### Data for processing
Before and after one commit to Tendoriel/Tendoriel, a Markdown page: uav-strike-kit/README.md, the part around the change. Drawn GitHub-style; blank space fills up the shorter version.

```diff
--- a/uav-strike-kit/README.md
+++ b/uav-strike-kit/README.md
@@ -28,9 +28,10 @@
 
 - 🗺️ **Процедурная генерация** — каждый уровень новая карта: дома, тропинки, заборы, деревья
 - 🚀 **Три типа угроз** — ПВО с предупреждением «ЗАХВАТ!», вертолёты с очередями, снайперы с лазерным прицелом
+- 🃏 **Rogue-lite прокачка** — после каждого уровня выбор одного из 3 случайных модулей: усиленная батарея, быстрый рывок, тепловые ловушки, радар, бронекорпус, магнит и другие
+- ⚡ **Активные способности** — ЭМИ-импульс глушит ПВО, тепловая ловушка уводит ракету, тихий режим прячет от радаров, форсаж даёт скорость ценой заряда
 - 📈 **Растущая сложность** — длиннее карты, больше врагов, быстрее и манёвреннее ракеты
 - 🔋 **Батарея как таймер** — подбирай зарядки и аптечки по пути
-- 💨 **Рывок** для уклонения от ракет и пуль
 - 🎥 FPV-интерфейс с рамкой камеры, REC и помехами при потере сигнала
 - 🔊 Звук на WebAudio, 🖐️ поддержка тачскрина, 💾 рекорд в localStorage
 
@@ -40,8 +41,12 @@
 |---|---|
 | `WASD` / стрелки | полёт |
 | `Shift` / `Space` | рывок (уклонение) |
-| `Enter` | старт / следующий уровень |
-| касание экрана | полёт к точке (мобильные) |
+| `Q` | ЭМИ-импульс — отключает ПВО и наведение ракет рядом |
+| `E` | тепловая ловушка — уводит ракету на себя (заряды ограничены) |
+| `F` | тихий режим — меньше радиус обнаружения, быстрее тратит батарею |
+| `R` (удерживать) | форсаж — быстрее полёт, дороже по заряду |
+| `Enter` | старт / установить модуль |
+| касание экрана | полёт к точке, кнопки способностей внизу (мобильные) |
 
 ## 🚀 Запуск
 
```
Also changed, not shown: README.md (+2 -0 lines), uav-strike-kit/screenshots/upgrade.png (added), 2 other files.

### Description of the task
Every line of the listing is to be returned unchanged.

### Your solution
Before and after one commit to Tendoriel/Tendoriel, a Markdown page: uav-strike-kit/README.md, the part around the change. Drawn GitHub-style; blank space fills up the shorter version.

```diff
--- a/uav-strike-kit/README.md
+++ b/uav-strike-kit/README.md
@@ -28,9 +28,10 @@
 
 - 🗺️ **Процедурная генерация** — каждый уровень новая карта: дома, тропинки, заборы, деревья
 - 🚀 **Три типа угроз** — ПВО с предупреждением «ЗАХВАТ!», вертолёты с очередями, снайперы с лазерным прицелом
+- 🃏 **Rogue-lite прокачка** — после каждого уровня выбор одного из 3 случайных модулей: усиленная батарея, быстрый рывок, тепловые ловушки, радар, бронекорпус, магнит и другие
+- ⚡ **Активные способности** — ЭМИ-импульс глушит ПВО, тепловая ловушка уводит ракету, тихий режим прячет от радаров, форсаж даёт скорость ценой заряда
 - 📈 **Растущая сложность** — длиннее карты, больше врагов, быстрее и манёвреннее ракеты
 - 🔋 **Батарея как таймер** — подбирай зарядки и аптечки по пути
-- 💨 **Рывок** для уклонения от ракет и пуль
 - 🎥 FPV-интерфейс с рамкой камеры, REC и помехами при потере сигнала
 - 🔊 Звук на WebAudio, 🖐️ поддержка тачскрина, 💾 рекорд в localStorage
 
@@ -40,8 +41,12 @@
 |---|---|
 | `WASD` / стрелки | полёт |
 | `Shift` / `Space` | рывок (уклонение) |
-| `Enter` | старт / следующий уровень |
-| касание экрана | полёт к точке (мобильные) |
+| `Q` | ЭМИ-импульс — отключает ПВО и наведение ракет рядом |
+| `E` | тепловая ловушка — уводит ракету на себя (заряды ограничены) |
+| `F` | тихий режим — меньше радиус обнаружения, быстрее тратит батарею |
+| `R` (удерживать) | форсаж — быстрее полёт, дороже по заряду |
+| `Enter` | старт / установить модуль |
+| касание экрана | полёт к точке, кнопки способностей внизу (мобильные) |
 
 ## 🚀 Запуск
 
```
Also changed, not shown: README.md (+2 -0 lines), uav-strike-kit/screenshots/upgrade.png (added), 2 other files.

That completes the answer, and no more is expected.